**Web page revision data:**
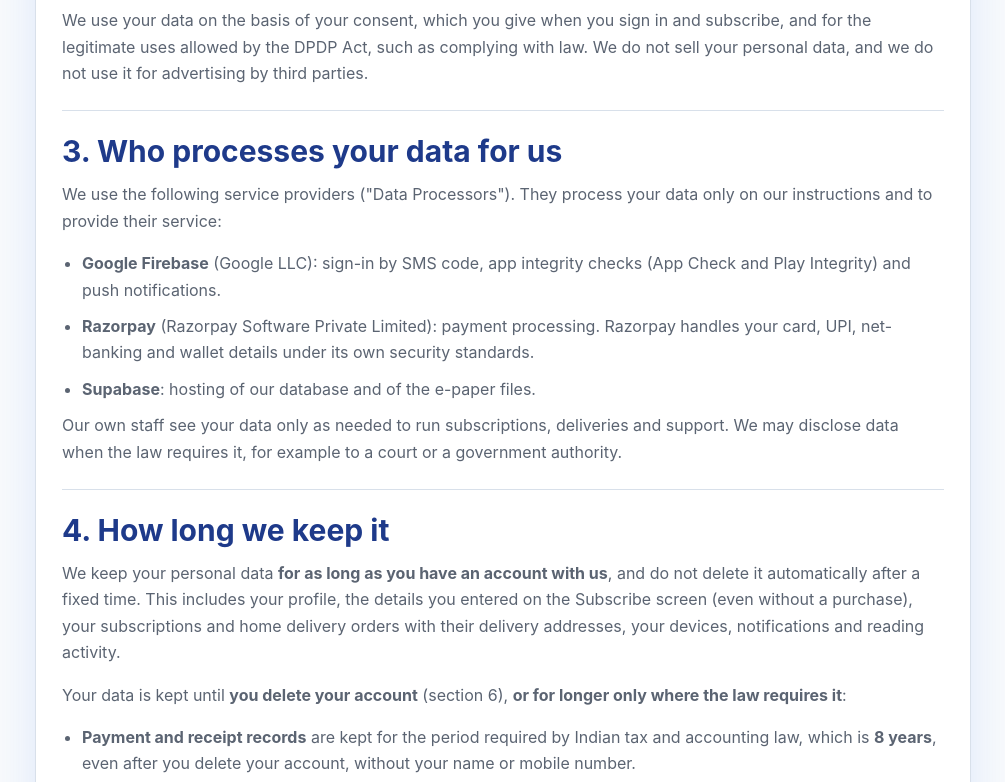
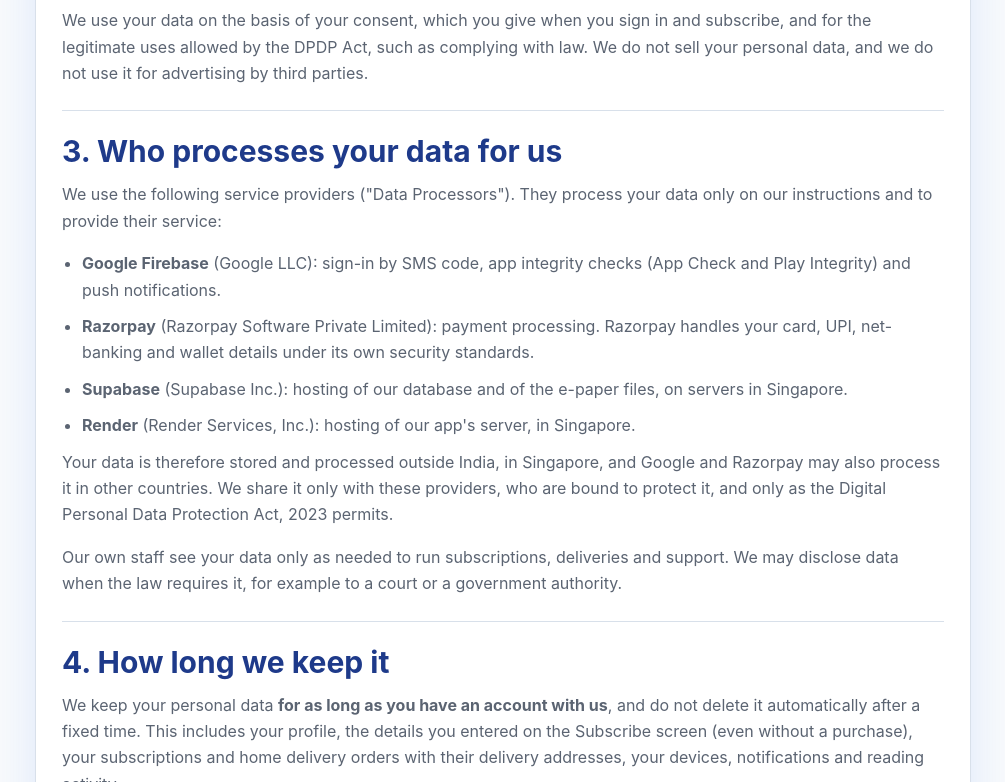
Before and after one commit to PropertyPulse-Editor/pp-agency-docs, a plain HTML site: page epaper/privacy.html in a window 1280 px wide. Shown: the part 1628-2410 px from the top of the page, without its empty margins (137-1142 px from the left). Drawn offline with Linux system fonts and the light colour scheme.

Commit message:
E-paper privacy policy: data stored in Singapore (Supabase, Render)

```diff
--- a/epaper/privacy.html
+++ b/epaper/privacy.html
@@ -35,7 +35,7 @@
     <section class="page-title">
       <p class="eyebrow">Legal</p>
       <h1>Privacy Policy</h1>
-      <p>Effective date: 15 November 2026</p>
+      <p>Effective date: 19 November 2026</p>
     </section>
 
     <article class="card legal-card">
@@ -72,8 +72,10 @@
       <ul>
         <li><strong>Google Firebase</strong> (Google LLC): sign-in by SMS code, app integrity checks (App Check and Play Integrity) and push notifications.</li>
         <li><strong>Razorpay</strong> (Razorpay Software Private Limited): payment processing. Razorpay handles your card, UPI, net-banking and wallet details under its own security standards.</li>
-        <li><strong>Supabase</strong>: hosting of our database and of the e-paper files.</li>
+        <li><strong>Supabase</strong> (Supabase Inc.): hosting of our database and of the e-paper files, on servers in Singapore.</li>
+        <li><strong>Render</strong> (Render Services, Inc.): hosting of our app's server, in Singapore.</li>
       </ul>
+      <p>Your data is therefore stored and processed outside India, in Singapore, and Google and Razorpay may also process it in other countries. We share it only with these providers, who are bound to protect it, and only as the Digital Personal Data Protection Act, 2023 permits.</p>
       <p>Our own staff see your data only as needed to run subscriptions, deliveries and support. We may disclose data when the law requires it, for example to a court or a government authority.</p>
       <!-- LAWYER REVIEW: Some of these providers may store data outside India. Confirm the server locations and that cross-border transfer is permitted under section 16 of the DPDP Act (no country restriction notified at the time of writing). Add any other processors used at launch (for example email or hosting providers). -->
 
```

**Task brief:**
Although the records include pictures, output only their text, exactly and completely.

**Written response:**
Before and after one commit to PropertyPulse-Editor/pp-agency-docs, a plain HTML site: page epaper/privacy.html in a window 1280 px wide. Shown: the part 1628-2410 px from the top of the page, without its empty margins (137-1142 px from the left). Drawn offline with Linux system fonts and the light colour scheme.

Commit message:
E-paper privacy policy: data stored in Singapore (Supabase, Render)

```diff
--- a/epaper/privacy.html
+++ b/epaper/privacy.html
@@ -35,7 +35,7 @@
     <section class="page-title">
       <p class="eyebrow">Legal</p>
       <h1>Privacy Policy</h1>
-      <p>Effective date: 15 November 2026</p>
+      <p>Effective date: 19 November 2026</p>
     </section>
 
     <article class="card legal-card">
@@ -72,8 +72,10 @@
       <ul>
         <li><strong>Google Firebase</strong> (Google LLC): sign-in by SMS code, app integrity checks (App Check and Play Integrity) and push notifications.</li>
         <li><strong>Razorpay</strong> (Razorpay Software Private Limited): payment processing. Razorpay handles your card, UPI, net-banking and wallet details under its own security standards.</li>
-        <li><strong>Supabase</strong>: hosting of our database and of the e-paper files.</li>
+        <li><strong>Supabase</strong> (Supabase Inc.): hosting of our database and of the e-paper files, on servers in Singapore.</li>
+        <li><strong>Render</strong> (Render Services, Inc.): hosting of our app's server, in Singapore.</li>
       </ul>
+      <p>Your data is therefore stored and processed outside India, in Singapore, and Google and Razorpay may also process it in other countries. We share it only with these providers, who are bound to protect it, and only as the Digital Personal Data Protection Act, 2023 permits.</p>
       <p>Our own staff see your data only as needed to run subscriptions, deliveries and support. We may disclose data when the law requires it, for example to a court or a government authority.</p>
       <!-- LAWYER REVIEW: Some of these providers may store data outside India. Confirm the server locations and that cross-border transfer is permitted under section 16 of the DPDP Act (no country restriction notified at the time of writing). Add any other processors used at launch (for example email or hosting providers). -->
 
```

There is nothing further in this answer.